So when I decided to bake a cake for this weekend, I didn't go for an old favourite, I went for Red Velvet Cake.

I'd never really heard of this cake until recently. A lot of the blogs I frequent are American, and it pops up fairly frequently. I found it strange that a basic chocolate cake could get people so excited, seemingly just because it had food colouring in. When I found a recipe for it in "Bake" by Rachel Allen, I had to see what the fuss was about.

It was fairly complicated to make, as cakes go, as it involved alternating between wet and dry ingredients. While I managed to find buttermilk in a local deli, I couldn't find cream of tartar anywhere, except for in the Co-op, where I found a ticket for it on the shelf, but they'd sold out. As it was just in the icing to make the mixture more acidic, I replaced it with a few drops of lemon juice.

The cake took me quite a while to make, as my flatmates were watching tv and I didn't want to use the noisy electric whisk. This is one of the many joys of living a shared flat with a kitchen diner instead of a proper living room! I used a spatula to cream the butter and sugar, which took a while, then fold in the other ingredients. There was also a bit more mixture than I was expecting, so the mixing bowl threatened to overflow towards the end!

I turned the sandwich pans after 20 minutes in the oven, and at this stage they were noticeably wobbly in the centre.
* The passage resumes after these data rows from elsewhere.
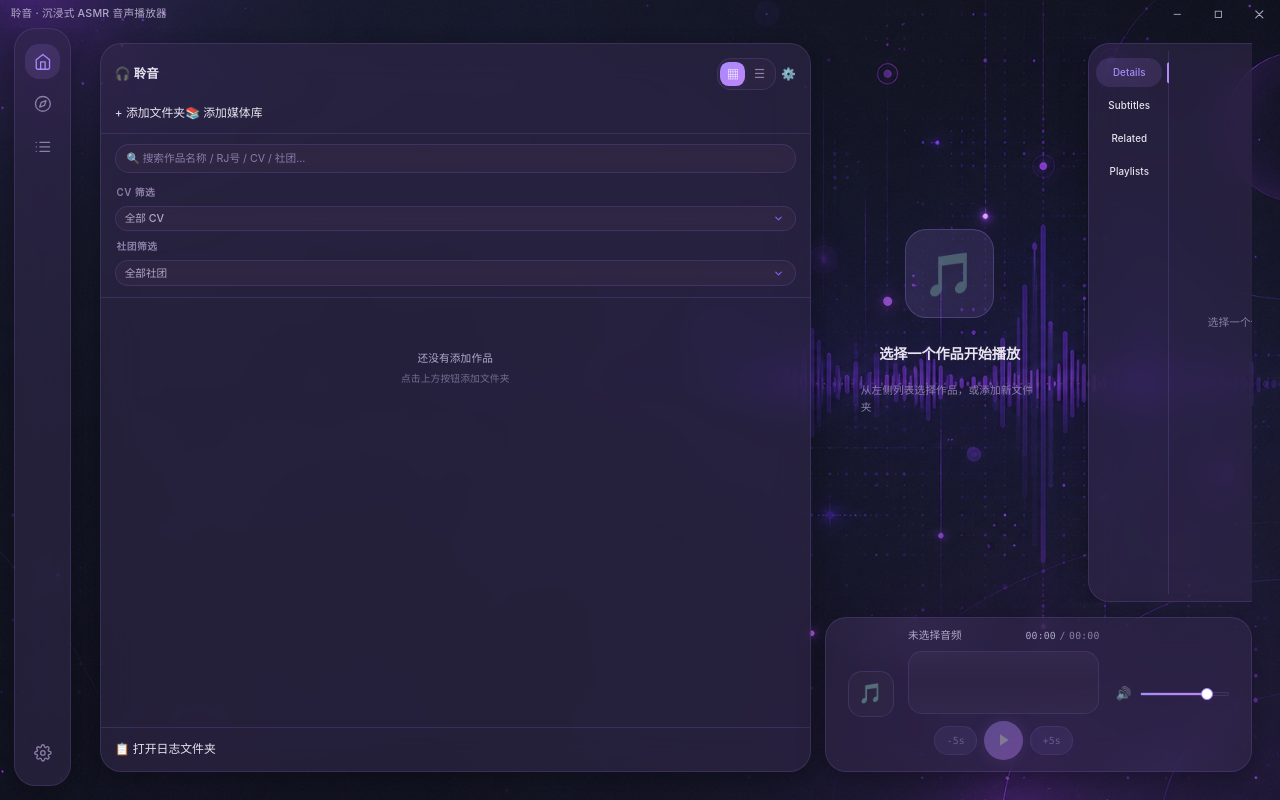
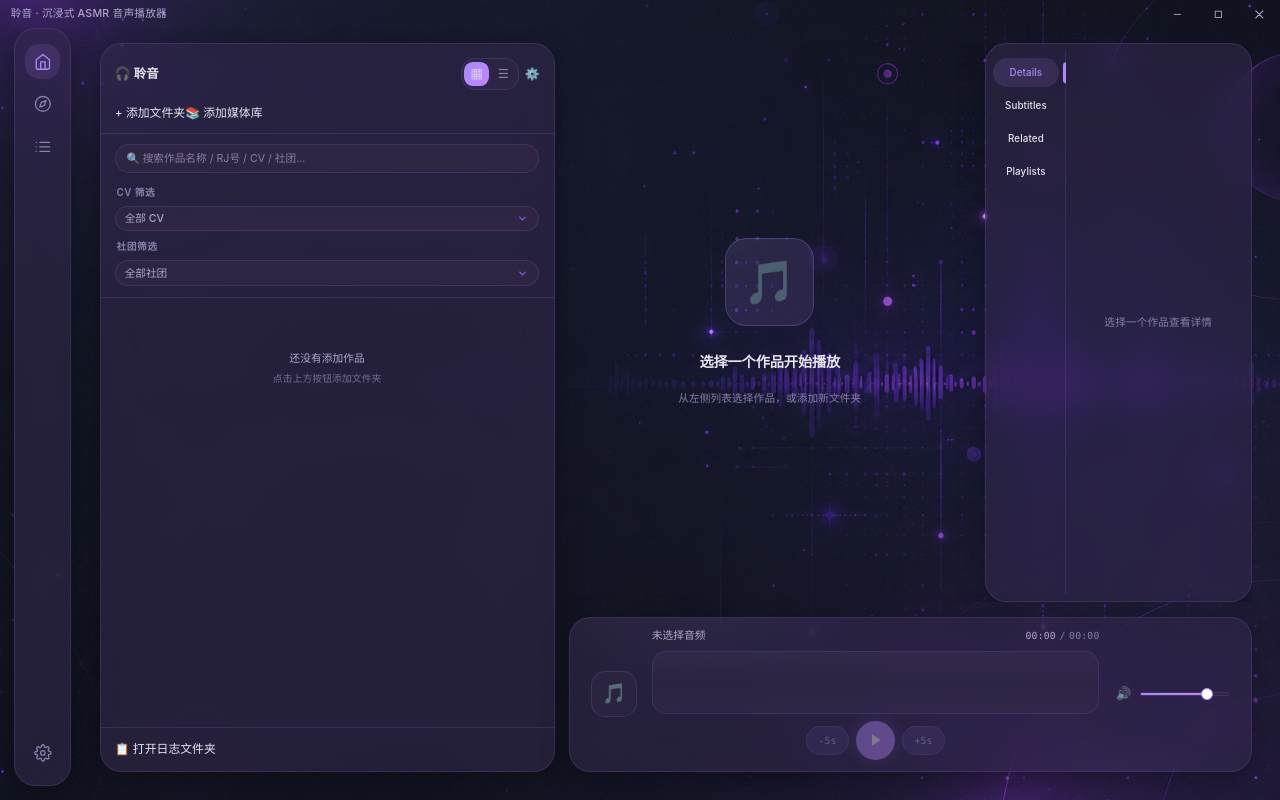
Before and after one commit to huang5-png/lingyin, a React (Vite) app: page / in a window 1280 px wide. Built offline with nearby package versions, Linux system fonts and the light colour scheme.

Commit message:
更新应用图标 + 修复右侧标签栏默认布局显示不完整

```diff
--- a/scripts/generate-icons.js
+++ b/scripts/generate-icons.js
@@ -3,7 +3,7 @@ const path = require('path');
 const sharp = require('sharp');
 
 const buildDir = path.join(__dirname, '..', 'build');
-const sourceImage = path.join(__dirname, '..', 'IMG_20260625_215759.png');
+const sourceImage = path.join(__dirname, '..', 'build', '软件图标.png');
 
 const sizes = [16, 32, 48, 64, 128, 256, 512];
 
--- a/src/App.css
+++ b/src/App.css
@@ -207,7 +207,7 @@
 
 .right-tab-wrapper {
   width: 300px;
-  flex-shrink: 0;
+  flex-shrink: 1;
   min-width: 240px;
   background: var(--card-bg);
   backdrop-filter: blur(20px) saturate(150%);
@@ -457,7 +457,7 @@
 }
 
 .library-main {
-  flex: 1 1 100%;
+  flex: 1 1 40%;
   min-width: 320px;
   background: var(--card-bg);
   backdrop-filter: blur(20px) saturate(150%);
--- a/src/components/RightTabBar.css
+++ b/src/components/RightTabBar.css
@@ -75,8 +75,6 @@
   overflow-y: auto;
   overflow-x: hidden;
   min-width: 0;
-  width: 250px;
-  flex-shrink: 0;
   box-sizing: border-box;
   position: relative;
   z-index: 1;
```
Also changed, not shown: public/app-icon.png, public/favicon.png, 10 other files (tests, documents, lock files or other folders).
They rose quite a lot, but sunk as they cooled so they were only slightly domed, although if I was making this for a special occasion I would probably level them off so they looked a bit neater and more professional. As it was, I just filled in the gaps with the icing.

The icing was easy to make, although I've never made a meringue based icing before. I wasn't sure how much the icing was meant to be heated, but it seemed to come together ok. This is another problem with trying new things - I often don't know what result I'm aiming for! On eating, the mouthfeel was a little grainy. I think I probably should have heated it more, but I was worried that the eggs would be overwhipped and collapse. I iced it once with a thin layer to catch the crumbs and then thickly with little flicked peaks.

My cake looked quite similar to the one in the book, so I think I got it right. My American flatmate was the only one in the flat who had tasted red velvet before, and he confirmed that it tasted as it was supposed to.

Very red

It was pretty nice, with the only flaw being the slightly grainy icing where the sugar hadn't dissolved fully. However, I just don't get the appeal of red velvet cake. The cake was moist and soft, with a definite chocolate flavour, but I didn't like the icing though, and found it sickly. I thought it would have been much better with a chocolate icing. The red colouring impressed my flatmate H, and the red and white contrast looked good, but I think the novelty would wear off quickly. (H also said that syphilis was known as "French velvet" during the 18th Century so her opinions may be slightly skewed.)

A piece of cake...(I'm hilarious)

In terms of revisiting this recipe, I think I will make the cake again, but not bother with the food colouring or the icing. Instead I might try a chocolate fudge icing or a ganache. I guess you could also dye it other colours for special occasions, although I can't think of any right now... maybe green for St Patricks? Blue velvet?